[3] A defendant in a criminal case has not suffered double jeopardy nor double punishment who has first been committed under section 6451, Penal Code, to the California Rehabilitation Center and later sentenced to prison in the criminal proceedings that had been suspended. (People v. Herrera, 232 Cal.App.2d 558 [43 Cal.Rptr. 12].)

The briefs of both parties discuss whether a person convicted of addiction under the statute declared unconstitutional by Robinson v. California, 370 U.S. 660 [82 S.Ct. 1417, 8 L.Ed.2d 758], could be punished also for possession. Neither brief mentions People v. Rodriguez, 202 Cal.App.2d 191 [20 Cal.Rptr. 556], or People v. Ayala, 167 Cal.App.2d 49 [334 P.2d 61], both of which held that such successive prosecutions did not offend against section 654, Penal Code. * * *

Without treating in detail defendant's arguments that he has twice been sentenced for the same offense, we note that the arguments were disposed of by In re De La O, supra, 59 Cal.2d 128. That decision is determinative that the commitment for treatment was not a penal sentence. [64 Cal.2d 436]

De La O negates the claim that by being in the California Rehabilitation Center defendant has already undergone punishment for the crime for which he has now been sentenced.
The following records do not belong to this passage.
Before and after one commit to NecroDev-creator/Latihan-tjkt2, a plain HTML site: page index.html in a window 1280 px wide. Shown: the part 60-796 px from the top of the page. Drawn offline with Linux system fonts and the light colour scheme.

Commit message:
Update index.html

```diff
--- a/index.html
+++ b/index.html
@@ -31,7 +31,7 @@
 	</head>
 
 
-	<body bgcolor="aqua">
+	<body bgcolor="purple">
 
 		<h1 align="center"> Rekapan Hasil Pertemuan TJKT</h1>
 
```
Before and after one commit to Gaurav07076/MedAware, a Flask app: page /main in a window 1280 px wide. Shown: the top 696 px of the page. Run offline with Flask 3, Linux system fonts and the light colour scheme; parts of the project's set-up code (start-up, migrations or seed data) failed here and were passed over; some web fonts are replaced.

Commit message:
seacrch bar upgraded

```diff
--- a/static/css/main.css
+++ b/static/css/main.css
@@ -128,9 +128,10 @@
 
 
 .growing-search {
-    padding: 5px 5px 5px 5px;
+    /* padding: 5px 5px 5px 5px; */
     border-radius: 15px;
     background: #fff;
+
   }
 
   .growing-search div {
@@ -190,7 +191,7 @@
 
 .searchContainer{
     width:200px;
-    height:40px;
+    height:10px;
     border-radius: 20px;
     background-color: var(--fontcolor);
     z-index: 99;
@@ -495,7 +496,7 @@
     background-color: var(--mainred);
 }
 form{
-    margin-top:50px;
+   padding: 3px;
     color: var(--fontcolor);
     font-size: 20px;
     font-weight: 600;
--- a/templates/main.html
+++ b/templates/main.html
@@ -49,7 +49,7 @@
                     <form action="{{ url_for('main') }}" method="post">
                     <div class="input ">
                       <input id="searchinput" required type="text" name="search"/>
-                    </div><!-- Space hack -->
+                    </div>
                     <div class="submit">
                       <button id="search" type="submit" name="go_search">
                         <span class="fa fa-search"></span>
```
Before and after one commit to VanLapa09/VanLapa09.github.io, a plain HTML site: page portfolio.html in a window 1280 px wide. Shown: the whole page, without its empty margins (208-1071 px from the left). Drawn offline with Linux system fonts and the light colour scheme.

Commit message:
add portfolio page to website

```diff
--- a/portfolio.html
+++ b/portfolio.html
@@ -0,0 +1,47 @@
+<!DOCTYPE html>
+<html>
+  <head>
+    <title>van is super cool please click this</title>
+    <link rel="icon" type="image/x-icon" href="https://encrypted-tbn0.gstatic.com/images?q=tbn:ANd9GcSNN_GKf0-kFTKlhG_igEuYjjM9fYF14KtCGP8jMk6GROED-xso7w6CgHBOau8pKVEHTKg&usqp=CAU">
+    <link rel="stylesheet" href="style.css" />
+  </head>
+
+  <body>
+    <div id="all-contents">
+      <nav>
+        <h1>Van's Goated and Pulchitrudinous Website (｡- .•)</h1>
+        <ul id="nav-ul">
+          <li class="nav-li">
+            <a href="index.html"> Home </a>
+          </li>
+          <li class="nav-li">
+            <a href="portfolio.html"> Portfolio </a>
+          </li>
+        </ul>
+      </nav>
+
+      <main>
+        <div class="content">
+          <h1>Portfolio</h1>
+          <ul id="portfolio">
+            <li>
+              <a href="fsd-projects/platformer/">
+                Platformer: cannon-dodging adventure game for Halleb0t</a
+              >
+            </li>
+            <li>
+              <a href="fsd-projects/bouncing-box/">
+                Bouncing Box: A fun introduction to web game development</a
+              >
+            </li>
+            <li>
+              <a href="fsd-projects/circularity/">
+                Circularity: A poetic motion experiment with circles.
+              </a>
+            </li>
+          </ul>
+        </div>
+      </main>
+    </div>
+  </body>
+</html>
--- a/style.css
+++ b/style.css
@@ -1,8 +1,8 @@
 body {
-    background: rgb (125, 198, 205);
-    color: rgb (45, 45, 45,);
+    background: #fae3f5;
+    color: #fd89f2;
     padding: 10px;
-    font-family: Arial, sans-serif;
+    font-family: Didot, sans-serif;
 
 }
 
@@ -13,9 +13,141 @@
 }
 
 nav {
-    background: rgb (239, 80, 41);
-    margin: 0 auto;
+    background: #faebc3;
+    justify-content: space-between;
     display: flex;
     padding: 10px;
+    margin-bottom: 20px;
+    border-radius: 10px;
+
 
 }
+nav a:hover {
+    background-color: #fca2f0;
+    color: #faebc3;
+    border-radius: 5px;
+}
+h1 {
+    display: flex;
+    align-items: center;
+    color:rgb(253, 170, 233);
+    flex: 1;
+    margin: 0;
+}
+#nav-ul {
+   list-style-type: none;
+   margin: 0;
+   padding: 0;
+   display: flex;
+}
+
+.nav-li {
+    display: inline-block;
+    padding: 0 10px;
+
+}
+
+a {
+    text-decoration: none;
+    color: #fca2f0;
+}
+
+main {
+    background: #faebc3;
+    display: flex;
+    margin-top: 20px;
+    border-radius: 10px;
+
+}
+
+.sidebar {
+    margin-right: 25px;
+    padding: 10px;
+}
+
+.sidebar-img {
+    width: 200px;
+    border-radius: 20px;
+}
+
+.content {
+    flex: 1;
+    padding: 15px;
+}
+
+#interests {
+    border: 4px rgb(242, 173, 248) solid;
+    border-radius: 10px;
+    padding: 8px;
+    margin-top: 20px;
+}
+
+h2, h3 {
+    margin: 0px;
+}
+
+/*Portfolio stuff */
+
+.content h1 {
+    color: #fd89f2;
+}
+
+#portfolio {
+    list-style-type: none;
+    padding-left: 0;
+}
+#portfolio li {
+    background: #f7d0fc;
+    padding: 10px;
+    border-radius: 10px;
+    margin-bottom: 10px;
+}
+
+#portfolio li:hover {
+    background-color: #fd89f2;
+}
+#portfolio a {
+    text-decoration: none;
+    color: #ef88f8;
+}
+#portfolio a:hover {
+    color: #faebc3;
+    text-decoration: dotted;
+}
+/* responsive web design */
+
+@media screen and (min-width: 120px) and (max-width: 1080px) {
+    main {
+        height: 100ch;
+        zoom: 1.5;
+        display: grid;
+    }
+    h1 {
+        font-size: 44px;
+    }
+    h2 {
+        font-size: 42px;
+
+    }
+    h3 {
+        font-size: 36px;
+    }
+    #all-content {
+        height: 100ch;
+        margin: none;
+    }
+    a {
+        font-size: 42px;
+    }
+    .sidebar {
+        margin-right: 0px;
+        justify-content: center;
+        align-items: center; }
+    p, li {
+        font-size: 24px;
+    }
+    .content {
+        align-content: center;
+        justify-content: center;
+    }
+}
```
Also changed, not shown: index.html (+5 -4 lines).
[4] Having more persuasive surface appeal is the argument that defendant is denied the equal protection of the laws. He is denied any allowance for time spent in the rehabilitation center; others committed to the same facility and placed on outpatient status may under certain conditions receive such allowance. The existence of the conditions for such allowance is the answer to defendant's argument. Since time spent in the center is not a punishment for crime, section 2900.1, Penal Code, can have no pertinence. The Legislature was not required to make an allowance for such time spent. An obvious reason for the provision is to encourage the patient to cooperate in his own rehabilitation, to offer an incentive thereto. Defendant receives no different treatment than others in the same class as himself, i.e., those who reject the assistance offered toward rehabilitation. Thus he is not denied the equal protection of the laws. fn. 2

[5] [In holding that defendant is not entitled to credit as a matter of law on his sentence on the criminal charge for time spent in the rehabilitation center, we do not infer that a judge in pronouncing sentence or a sentencing and paroling body, such as the Adult Authority, Board of Trustees of the California Institution for Women, or Youth Authority, may not or should not take into consideration time spent by a defendant in the rehabilitation center. This is a matter vested in the discretion of such judge or board and properly may be weighed in conjunction with all of the other considerations having bearing on the particular case.] fn. 3

The judgment is affirmed.

Traynor, C. J., McComb, J., Peters, J., Tobriner, J., Peek, J., and Mosk, J., concurred.

­FN 1. Omission of center headings is indicated by dots.

­FN 2. Brackets enclosing the material below are used to denote insertions or additions by this court.

­FN 3. It would appear that defendant has never had judgment pronounced upon him upon his conviction of the unlawful sale of heroin in the County of Orange on October 10, 1962; this is called to the attention of sentencing authorities for whatever appropriate action is indicated.

Opinion Information
Fri, 04/15/196664 Cal.2d 432Review - Criminal AppealOpinion issued

Apr 15 1966Opinion: Affirmed